November 7th, 2013, cheers erupted in Stanford Stadium as the game ended. For a second year in a row Stanford beat the University of Oregon in football. Shortly after everyone rushed the field in a euphoric frenzy, the stadium grew quiet for a moment as everyone dutifully sang (helped by monitors with the lyrics of course) Hail Stanford Hail: “Here we raise our voices hailing Thee, our Alma Mater.” In that moment the entire student body was untied, taking pride in our shared membership in the Stanford community. We have a lot to be proud of. Stanford students and faculty conduct some of the most cutting edge research in the world. Many of our classmates will become pioneers in their respective professions. Some will start companies; some will serve as teachers; some will save lives. Stanford empowers its community to accomplish truly remarkable feats.
As members of the Stanford community, we have an obligation to it that extends beyond singing its praises after a football victory: we must discuss and actively work to solve its problems. Our student government is incredibly inefficient yet is barely discussed on campus beyond election season. Stanford’s serious mental health issues continue to remain stigmatized, lurking under the surface but never quite entering campus discourse. Stanford students will become leaders of many industries yet there is a serious lack of discussion about national and state policies beyond a subset of the student body. After attending Stanford for two years, I have seen countless ASSU candidates promise to work on these issues and then, nada. Zero. Nothing. Some may think it is time to give up on the ASSU, but I disagree. And so does Anthony Ghosn. I have had the pleasure of working closely with Anthony this year, and I am confident that as an ASSU Senator, he will work very hard to address Stanford’s serious problems.

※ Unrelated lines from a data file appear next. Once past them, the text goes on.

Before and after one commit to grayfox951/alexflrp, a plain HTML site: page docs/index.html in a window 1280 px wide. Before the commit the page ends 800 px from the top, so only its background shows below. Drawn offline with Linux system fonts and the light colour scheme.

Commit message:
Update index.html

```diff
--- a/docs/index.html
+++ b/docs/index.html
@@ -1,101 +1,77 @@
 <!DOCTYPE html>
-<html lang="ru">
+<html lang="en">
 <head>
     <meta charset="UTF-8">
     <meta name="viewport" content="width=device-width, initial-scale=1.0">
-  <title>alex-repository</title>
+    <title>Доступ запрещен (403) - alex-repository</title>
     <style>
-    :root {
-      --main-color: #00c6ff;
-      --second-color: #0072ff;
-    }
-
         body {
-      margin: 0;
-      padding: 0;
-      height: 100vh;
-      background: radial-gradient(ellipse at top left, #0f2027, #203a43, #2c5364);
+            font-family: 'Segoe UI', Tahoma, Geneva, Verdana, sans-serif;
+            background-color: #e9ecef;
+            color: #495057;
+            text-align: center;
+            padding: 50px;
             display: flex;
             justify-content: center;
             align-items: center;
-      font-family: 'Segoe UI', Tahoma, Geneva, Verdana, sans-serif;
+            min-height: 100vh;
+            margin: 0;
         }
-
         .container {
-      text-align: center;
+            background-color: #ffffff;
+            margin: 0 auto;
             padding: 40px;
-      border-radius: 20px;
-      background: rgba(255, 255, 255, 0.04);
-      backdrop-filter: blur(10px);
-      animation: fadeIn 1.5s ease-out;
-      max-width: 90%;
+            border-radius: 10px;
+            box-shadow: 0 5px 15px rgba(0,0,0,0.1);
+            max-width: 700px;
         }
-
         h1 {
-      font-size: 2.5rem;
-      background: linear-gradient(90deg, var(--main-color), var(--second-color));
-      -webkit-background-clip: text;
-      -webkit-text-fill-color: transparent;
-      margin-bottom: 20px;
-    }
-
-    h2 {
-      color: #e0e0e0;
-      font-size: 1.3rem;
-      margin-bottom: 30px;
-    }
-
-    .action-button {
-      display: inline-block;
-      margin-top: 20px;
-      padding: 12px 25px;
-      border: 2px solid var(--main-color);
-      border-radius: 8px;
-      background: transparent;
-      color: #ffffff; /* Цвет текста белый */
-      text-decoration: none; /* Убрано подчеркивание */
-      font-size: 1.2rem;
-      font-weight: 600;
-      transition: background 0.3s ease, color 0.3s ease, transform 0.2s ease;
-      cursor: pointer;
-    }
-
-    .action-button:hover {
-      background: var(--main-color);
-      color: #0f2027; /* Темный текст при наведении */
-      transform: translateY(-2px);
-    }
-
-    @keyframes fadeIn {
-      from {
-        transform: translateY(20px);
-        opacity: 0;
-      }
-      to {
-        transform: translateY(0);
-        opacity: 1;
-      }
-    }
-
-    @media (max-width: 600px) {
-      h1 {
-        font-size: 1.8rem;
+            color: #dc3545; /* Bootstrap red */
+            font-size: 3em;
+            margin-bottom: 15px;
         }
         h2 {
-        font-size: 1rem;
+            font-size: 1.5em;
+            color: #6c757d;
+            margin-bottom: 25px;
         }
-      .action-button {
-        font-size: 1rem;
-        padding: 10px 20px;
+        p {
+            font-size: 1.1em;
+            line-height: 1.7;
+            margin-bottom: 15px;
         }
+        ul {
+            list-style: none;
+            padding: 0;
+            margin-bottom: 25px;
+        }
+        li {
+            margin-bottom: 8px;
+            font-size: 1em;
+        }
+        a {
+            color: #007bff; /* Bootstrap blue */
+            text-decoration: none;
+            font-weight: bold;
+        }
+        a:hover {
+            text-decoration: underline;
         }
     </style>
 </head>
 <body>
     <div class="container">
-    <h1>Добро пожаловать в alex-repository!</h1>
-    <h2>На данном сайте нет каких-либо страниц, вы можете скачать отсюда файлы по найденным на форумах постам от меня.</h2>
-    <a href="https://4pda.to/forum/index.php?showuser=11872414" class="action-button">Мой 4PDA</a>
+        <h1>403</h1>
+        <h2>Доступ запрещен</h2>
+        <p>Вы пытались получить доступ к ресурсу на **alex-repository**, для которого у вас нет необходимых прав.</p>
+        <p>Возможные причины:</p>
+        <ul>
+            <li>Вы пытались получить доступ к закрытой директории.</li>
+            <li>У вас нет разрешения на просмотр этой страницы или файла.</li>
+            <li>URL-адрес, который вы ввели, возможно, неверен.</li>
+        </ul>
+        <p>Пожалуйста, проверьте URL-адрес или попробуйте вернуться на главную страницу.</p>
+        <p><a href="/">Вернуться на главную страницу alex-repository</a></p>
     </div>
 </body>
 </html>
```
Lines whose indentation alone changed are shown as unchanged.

The Stanford Review holds its meetings every Tuesday and at these meetings, we discuss critical campus issues such as special fees. Anthony does not shy away from sharing his own views, even if they are unpopular in the room. He is incredibly perceptive about campus issues and frequently points out nuances the rest of us may have missed. When Anthony told me he wanted to discuss his platform, I assumed his ideas would be incredibly well thought out and I was right. First, Anthony described in detail how he plans to improve coordination among student groups using his Senate position as leverage. For example, there are several student-run campus publications with a variety of viewpoints. Anthony plans to bring these and other groups together to discuss key campus issues expose the student body to perspectives that are not normally seen at Stanford. Anthony also plans to focus on mental health issues and a political union, an arena where students can come together and debate key issues.
Many candidates have well thought out ideas yet Anthony has the ability to see them through. During every meeting, Anthony is often the first to discuss practical issues of implementation and outreach. When describing his platform to me, Anthony was careful to point out how he would execute his plans and, even more importantly, his plans are plausible given Stanford’s current realities. If elected, Anthony will work tirelessly with his fellow Senators to develop ideas and see them through.
You will have the chance to vote on several candidates for ASSU Senate in the coming weeks. As you log on to the website and consider who to vote for, take a moment to consider voting for Anthony. Take a moment to consider voting for someone who will work hard to help Stanford honestly address its problems. Take a moment to consider voting for someone who is not afraid to voice his opinions, no matter how many feathers he ruffles. After you have gone through each and every candidate, vote for someone who will work to transform the ASSU into a robust organization that will truly represent the student body. Let’s add another reason to hail Stanford after every football game by putting Anthony Ghosn in the Senate.